If we're talking about my professional life: I don’t like to be too prescriptive about exactly which tools, technologies or processes are used. I want those decisions to be reached by a team of people, taking local constraints and considerations into account - and these can vary widely. But generally I want to see the following:
Good communication with stakeholders to collaborate across the whole team in producing a well-prioritised backlog.
Agreed ways of defining value and measuring progress.
Small numbers of works in progress, with everybody swarming to clear blockages, and with deliberate slack built into the system (don't try to schedule every hour of every team member's life).
Just-in-time preparation, where appropriate team members get together at the start and end of each piece of work, to agree on the definition of done.
A high degree of pairing and mobbing, to spread knowledge across the team and reduce the need for long meetings.
Continuous integration and deployment, often to the cloud.
High involvement of dedicated test professionals.
Cross-functional teams with data, UX and devops functions kept in-team where possible.
Good communication and collaboration across all layers of an organisation, with as much autonomy as possible in individual teams.
Small commits, no branching, automated tests.
Fast feedback loops with user input contributing directly and meaningfully to ongoing development decisions.
Regular retrospectives where participants are given the freedom to examine and refine every aspect of their workflow, with no blame or judgment.
I love to learn!
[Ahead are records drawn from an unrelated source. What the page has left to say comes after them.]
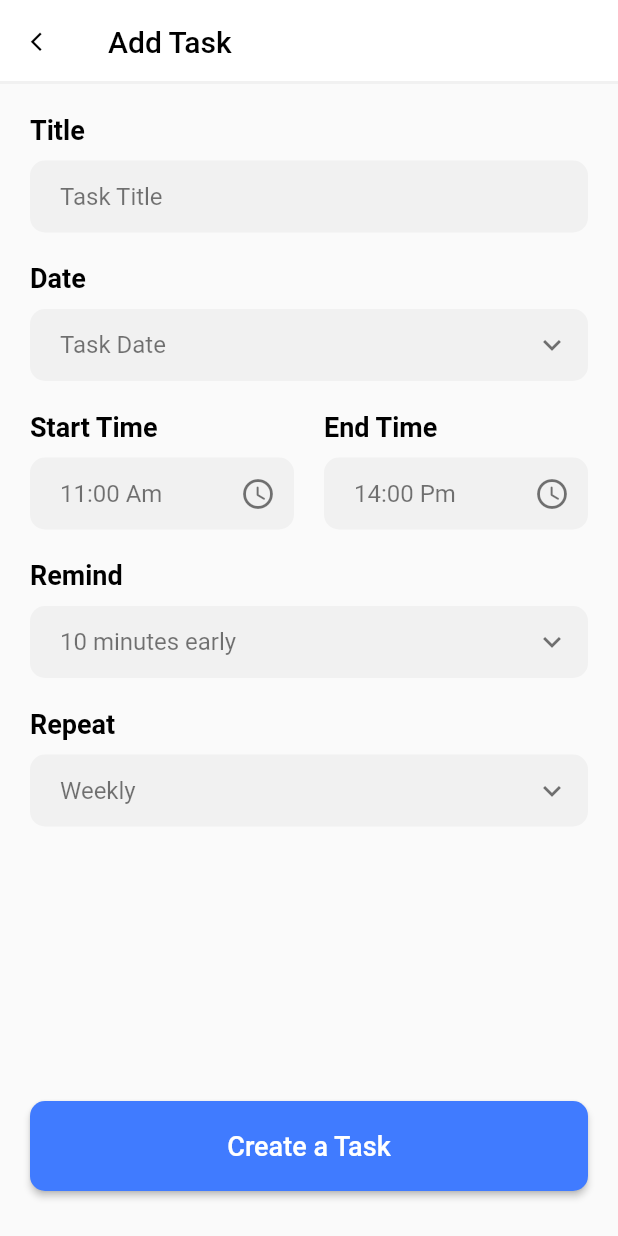
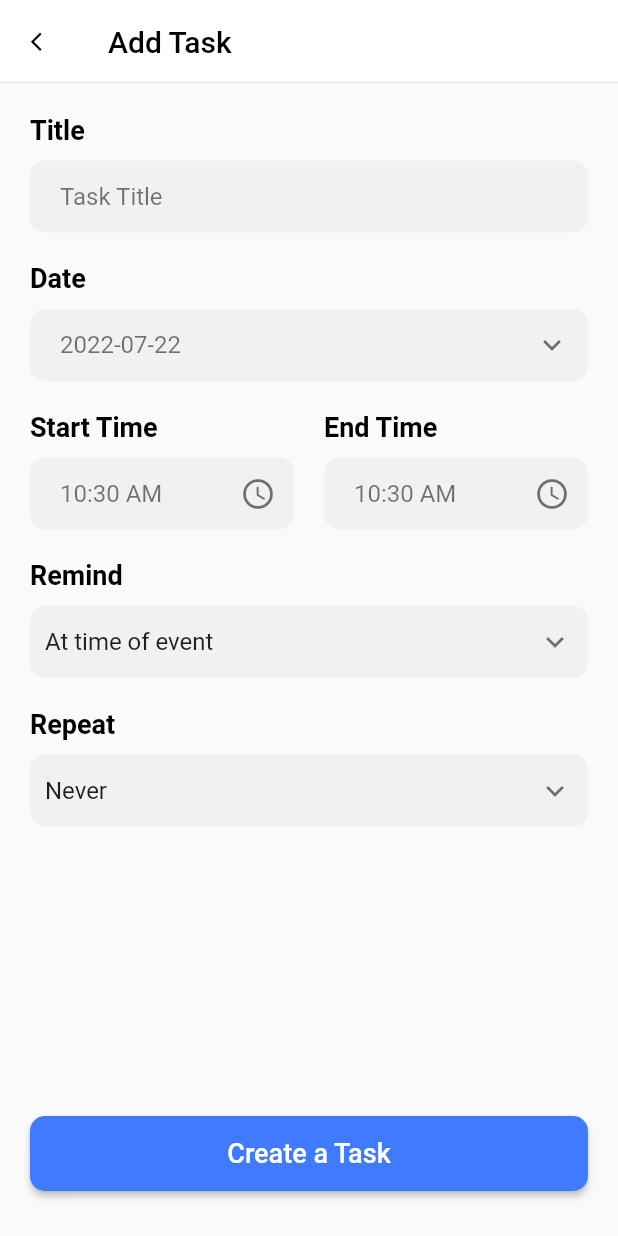
Before and after one commit to josephmaged/Algoriza_ToDoList, a Flutter app: the AddTaskWidget screen opened directly, on a phone screen of 412 x 824 dp. Run offline on Flutter 3.47's test engine with Material 2 defaults, Android fonts, the phone set to English and light mode, and no system bars; our stand-ins replace flutter_bloc, shared_preferences, sqflite; missing offline and left inert: animated_horizontal_calendar; accounts and stored records are empty.

Commit message:
get task data ready

```diff
--- /dev/null
+++ b/lib/core/util/bloc/app/states.dart
@@ -0,0 +1,13 @@
+abstract class AppStates {}
+
+class AppInitialState extends AppStates {}
+
+class AppDatabaseInitialized extends AppStates {}
+
+class AppDatabaseTodoCreated extends AppStates {}
+
+class AppDatabaseLoading extends AppStates {}
+
+class AppDatabaseTodo extends AppStates {}
+
+class AppDatePicker extends AppStates {}
--- /dev/null
+++ b/lib/core/util/bloc/data/dropdown_items.dart
@@ -0,0 +1,23 @@
+import 'package:flutter/material.dart';
+
+List<DropdownMenuItem<String>> get remindItems {
+  List<DropdownMenuItem<String>> menuItems = [
+    const DropdownMenuItem(child: Text("At time of event"), value: "At time of event"),
+    const DropdownMenuItem(child: Text("5 minutes before"), value: "5 minutes before"),
+    const DropdownMenuItem(child: Text("10 minutes before"), value: "10 minutes before"),
+    const DropdownMenuItem(child: Text("15 minutes before"), value: "15 minutes before"),
+    const DropdownMenuItem(child: Text("30 minutes before"), value: "30 minutes before"),
+  ];
+  return menuItems;
+}
+
+List<DropdownMenuItem<String>> get repeatItems {
+  List<DropdownMenuItem<String>> repeatMenuItems = [
+    const DropdownMenuItem(child: Text("Never"), value: "Never"),
+    const DropdownMenuItem(child: Text("Every Day"), value: "Every Day"),
+    const DropdownMenuItem(child: Text("Every 2 Week"), value: "Every 2 Week"),
+    const DropdownMenuItem(child: Text("Every Month"), value: "Every Month"),
+    const DropdownMenuItem(child: Text("Every Year"), value: "Every Year"),
+  ];
+  return repeatMenuItems;
+}
--- a/lib/features/add_task/presentation/widgets/add_task_widget.dart
+++ b/lib/features/add_task/presentation/widgets/add_task_widget.dart
@@ -1,15 +1,26 @@
-import 'package:flutter/cupertino.dart';
 import 'package:flutter/material.dart';
+import 'package:flutter_bloc/flutter_bloc.dart';
 import 'package:to_do_list/config/const.dart';
+import 'package:to_do_list/core/util/bloc/app/cubit.dart';
+import 'package:to_do_list/core/util/bloc/app/states.dart';
+import 'package:to_do_list/core/util/bloc/data/dropdown_items.dart';
+import 'package:to_do_list/features/add_task/presentation/widgets/reusable_drop_down.dart';
 import 'package:to_do_list/features/add_task/presentation/widgets/reusable_text.dart';
 import 'package:to_do_list/features/add_task/presentation/widgets/reusable_text_form.dart';
 import 'package:to_do_list/features/widgets/reusable_button.dart';
 
-class AddTaskWidget extends StatelessWidget {
+class AddTaskWidget extends StatefulWidget {
   const AddTaskWidget({Key? key}) : super(key: key);
 
   @override
+  State<AddTaskWidget> createState() => _AddTaskWidgetState();
+}
+
+class _AddTaskWidgetState extends State<AddTaskWidget> {
+  @override
   Widget build(BuildContext context) {
+    return BlocBuilder<AppBloc, AppStates>(
+      builder: (context, state) {
         return Scaffold(
           appBar: AppBar(
             backgroundColor: Colors.white,
@@ -44,7 +55,8 @@ class AddTaskWidget extends StatelessWidget {
                         const SizedBox(
                           height: 10,
                         ),
-                    const ReusableTextForm(
+                        ReusableTextForm(
+                          controller: AppBloc.get(context).titleController,
                           hitText: 'Task Title',
                         ),
                         const SizedBox(
@@ -55,11 +67,14 @@ class AddTaskWidget extends StatelessWidget {
                           height: 10,
                         ),
                         GestureDetector(
-                      onTap: () {},
-                      child: const ReusableTextForm(
-                        hitText: 'Task Date',
+                          onTap: () {
+                            AppBloc.get(context).date(context);
+                          },
+                          child: ReusableTextForm(
+                            controller: AppBloc.get(context).dateController,
+                            hitText: AppBloc.get(context).selectedDateString,
                             enabled: false,
-                        suffixIcon: Icon(
+                            suffixIcon: const Icon(
                               Icons.keyboard_arrow_down,
                               color: kLightBlackColor,
                             ),
@@ -81,11 +96,14 @@ class AddTaskWidget extends StatelessWidget {
                                     height: 10,
                                   ),
                                   GestureDetector(
-                                onTap: () {},
-                                child: const ReusableTextForm(
-                                  hitText: '11:00 Am',
+                                    onTap: () {
+                                      AppBloc.get(context).selectStartTime(context);
+                                    },
+                                    child: ReusableTextForm(
+                                      controller: AppBloc.get(context).startTimeController,
+                                      hitText: AppBloc.get(context).selectedStartTime.format(context),
                                       enabled: false,
-                                  suffixIcon: Icon(
+                                      suffixIcon: const Icon(
                                         Icons.access_time_rounded,
                                         color: kLightBlackColor,
                                       ),
@@ -94,7 +112,9 @@ class AddTaskWidget extends StatelessWidget {
                                 ],
                               ),
                             ),
-                        const SizedBox(width: 20,),
+                            const SizedBox(
+                              width: 20,
+                            ),
                             Expanded(
                               flex: 1,
                               child: Column(
@@ -105,11 +125,14 @@ class AddTaskWidget extends StatelessWidget {
                                     height: 10,
                                   ),
                                   GestureDetector(
-                                onTap: () {},
-                                child: const ReusableTextForm(
-                                  hitText: '14:00 Pm',
+                                    onTap: () {
+                                      AppBloc.get(context).selectEndTime(context);
+                                    },
+                                    child: ReusableTextForm(
+                                      controller: AppBloc.get(context).endTimeController,
+                                      hitText: AppBloc.get(context).selectedEndTime.format(context),
                                       enabled: false,
-                                  suffixIcon: Icon(
+                                      suffixIcon: const Icon(
                                         Icons.access_time_rounded,
                                         color: kLightBlackColor,
                                       ),
@@ -127,16 +150,14 @@ class AddTaskWidget extends StatelessWidget {
                         const SizedBox(
                           height: 10,
                         ),
-                    GestureDetector(
-                      onTap: () {},
-                      child: const ReusableTextForm(
-                        hitText: '10 minutes early',
-                        enabled: false,
-                        suffixIcon: Icon(
-                          Icons.keyboard_arrow_down,
-                          color: kLightBlackColor,
-                        ),
-                      ),
+                        ReusableDropDown(
+                          hint: Text(AppBloc.get(context).reminderController),
+                          value: AppBloc.get(context).reminderController,
+                          items: remindItems,
+                          onChanged: (String? newValue) {
+                            AppBloc.get(context).selectRemind(context);
+                            AppBloc.get(context).reminderController = newValue!;
+                          },
                         ),
                         const SizedBox(
                           height: 20,
@@ -145,16 +166,14 @@ class AddTaskWidget extends StatelessWidget {
                         const SizedBox(
                           height: 10,
                         ),
-                    GestureDetector(
-                      onTap: () {},
-                      child: const ReusableTextForm(
-                        hitText: 'Weekly',
-                        enabled: false,
-                        suffixIcon: Icon(
-                          Icons.keyboard_arrow_down,
-                          color: kLightBlackColor,
-                        ),
-                      ),
+                        ReusableDropDown(
+                          hint: Text(AppBloc.get(context).repeatController),
+                          value: AppBloc.get(context).repeatController,
+                          items: repeatItems,
+                          onChanged: (String? newValue) {
+                            AppBloc.get(context).selectRepeat(context);
+                            AppBloc.get(context).repeatController = newValue!;
+                          },
                         ),
                         const SizedBox(
                           height: 80,
@@ -163,10 +182,15 @@ class AddTaskWidget extends StatelessWidget {
                     ),
                   ),
                 ),
-            ReusableButton(text: 'Create a Task', onPressed: (){})
+                ReusableButton(
+                  text: 'Create a Task',
+                  onPressed: () {},
+                ),
               ],
             ),
           ),
         );
+      },
+    );
   }
 }
--- /dev/null
+++ b/lib/features/add_task/presentation/widgets/reusable_drop_down.dart
@@ -0,0 +1,39 @@
+import 'package:flutter/material.dart';
+import 'package:to_do_list/config/const.dart';
+import 'package:to_do_list/core/util/bloc/app/cubit.dart';
+import 'package:to_do_list/core/util/bloc/data/dropdown_items.dart';
+
+class ReusableDropDown extends StatelessWidget {
+  Widget hint;
+  String value;
+  List<DropdownMenuItem<String>> items;
+
+  void Function(String?) onChanged;
+
+  ReusableDropDown({Key? key, required this.hint, required this.value, required this.items, required this.onChanged})
+      : super(key: key);
+
+  @override
+  Widget build(BuildContext context) {
+    return Container(
+      width: MediaQuery.of(context).size.width,
+      padding: const EdgeInsets.only(right: 10, left: 10),
+      decoration: BoxDecoration(
+        color: kLightColor,
+        borderRadius: BorderRadius.circular(10),
+      ),
+      child: DropdownButtonHideUnderline(
+        child: DropdownButton(
+          hint: hint,
+          value: value,
+          icon: const Icon(
+            Icons.keyboard_arrow_down,
+            color: kLightBlackColor,
+          ),
+          items: items,
+          onChanged: onChanged,
+        ),
+      ),
+    );
+  }
+}
--- a/lib/features/add_task/presentation/widgets/reusable_text_form.dart
+++ b/lib/features/add_task/presentation/widgets/reusable_text_form.dart
@@ -7,21 +7,21 @@ class ReusableTextForm extends StatelessWidget {
   final String hitText;
   final bool enabled;
   final Widget? suffixIcon;
- // final TextEditingController controller;
+  final TextEditingController controller;
 
   const ReusableTextForm({
     Key? key,
     required this.hitText,
     this.enabled = true,
     this.suffixIcon,
-    //required this.controller
+    required this.controller
   }) : super(key: key);
 
   @override
   Widget build(BuildContext context) {
     return TextFormField(
       keyboardType: TextInputType.name,
-     // controller: controller,
+      controller: controller,
       decoration: InputDecoration(
         contentPadding: const EdgeInsets.symmetric(horizontal: 20),
         border: OutlineInputBorder(
--- a/lib/features/schedule/presentation/widgets/schedule_widget.dart
+++ b/lib/features/schedule/presentation/widgets/schedule_widget.dart
@@ -1,6 +1,7 @@
 import 'package:animated_horizontal_calendar/animated_horizontal_calendar.dart';
 import 'package:flutter/material.dart';
 import 'package:to_do_list/config/const.dart';
+
 
 class ScheduleWidget extends StatelessWidget {
   const ScheduleWidget({Key? key}) : super(key: key);
@@ -30,6 +31,7 @@ class ScheduleWidget extends StatelessWidget {
           Positioned(
             top: 10,
             height: 100,
+            width: MediaQuery.of(context).size.width,
             child: AnimatedHorizontalCalendar(
               tableCalenderIcon: const Icon(Icons.calendar_today),
               date: DateTime.now(),
--- a/lib/features/widgets/reusable_button.dart
+++ b/lib/features/widgets/reusable_button.dart
@@ -15,7 +15,7 @@ class ReusableButton extends StatelessWidget {
   Widget build(BuildContext context) {
     return Positioned(
       bottom: 10,
-      height: 100,
+      height: 90,
       width: MediaQuery.of(context).size.width,
       child: Padding(
         padding: const EdgeInsets.all(20),
--- a/pubspec.yaml
+++ b/pubspec.yaml
@@ -31,6 +31,10 @@ dependencies:
     sdk: flutter
   shared_preferences: ^2.0.15
   animated_horizontal_calendar: ^0.0.3
+  intl: ^0.17.0
+  flutter_bloc: ^8.0.1
+  sqflite: ^2.0.2
+  path: ^1.8.0
 
 
   # The following adds the Cupertino Icons font to your application.
@@ -61,7 +65,7 @@ flutter:
 
   # To add assets to your application, add an assets section, like this:
   assets:
-  - assets/images/
+    - assets/images/
 
   # An image asset can refer to one or more resolution-specific "variants", see
   # https://flutter.dev/assets-and-images/#resolution-aware.
```
Also changed, not shown: lib/core/util/bloc/app/cubit.dart (added, +126 -0 lines), lib/main.dart (+15 -8 lines), pubspec.lock. Lines whose indentation alone changed are shown as unchanged.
I’m learning several things at once, which isn’t unusual for me:
- Infrastructure engineering: Command line proficiency, Terraform, GCP, maintaining an ELK stack (Elastic Search, Logstash, Kibana).
- Data engineering (data pipelines and how to service the needs of data scientists).
- Swift and iOS development, but moving towards cross-platform mobile development.
- I've also been consolidating my Software Queenery skills such as TDD, refactoring, clean code, and software design
(cartoon courtesy of xkcd: xkcd.com/1053)
I'm currently working on a personal Accounting & Reconciliation tool that has reduced the amount of time I spend on private accounting each month from 4.5 hours to 2.5 hours. It has a real practical use and the code is very satisfying.
You know what, my answer to this may not be what you expect. I don't think we put enough emphasis on the fact that there is NO one specific technology or skill that beginner developers must learn.
What they must learn is that the learning never stops. The learning is the job. Everybody you meet, no matter how in awe of them you are, will have huge knowledge gaps and will still be learning new stuff. If they're really good, they will acknowledge this. They will embrace it and celebrate it. If they suggest otherwise, be wary of them.
The most important skills you need as a developer are these:
- An open mind
- An eagerness to learn
- A willingness to communicate and collaborate
- The ability to think critically and analytically
- The ability to pay attention
I work for a global consultancy (ThoughtWorks), so we don't have our own in-house technical estate. As a consultancy, one of our big technical challenges is maintaining our Tech Radar - which people across the industry rely on to give advice about current tools and technologies. People would love it if we could tell them exactly what to use on their projects, but the reality is that there is such an explosion of new tools, libraries, etc each year that it is very hard to maintain an objective view and give advice that can live independent of company-specific constraints.
I had a great time making this podcast about teaching software developers, with @CarlFranklin and @RichCampbell for Dot Net Rocks, and I'd love for people to listen to it: dotnetrocks.com/?show=1621
I'm speaking at Lead Dev London in June 2019 on the subject of time and working hours, with my wonderful friend and collaborator @SalFreudenberg: https://london2019.theleaddeveloper.com/talks/#sal-claire
I have two blogs: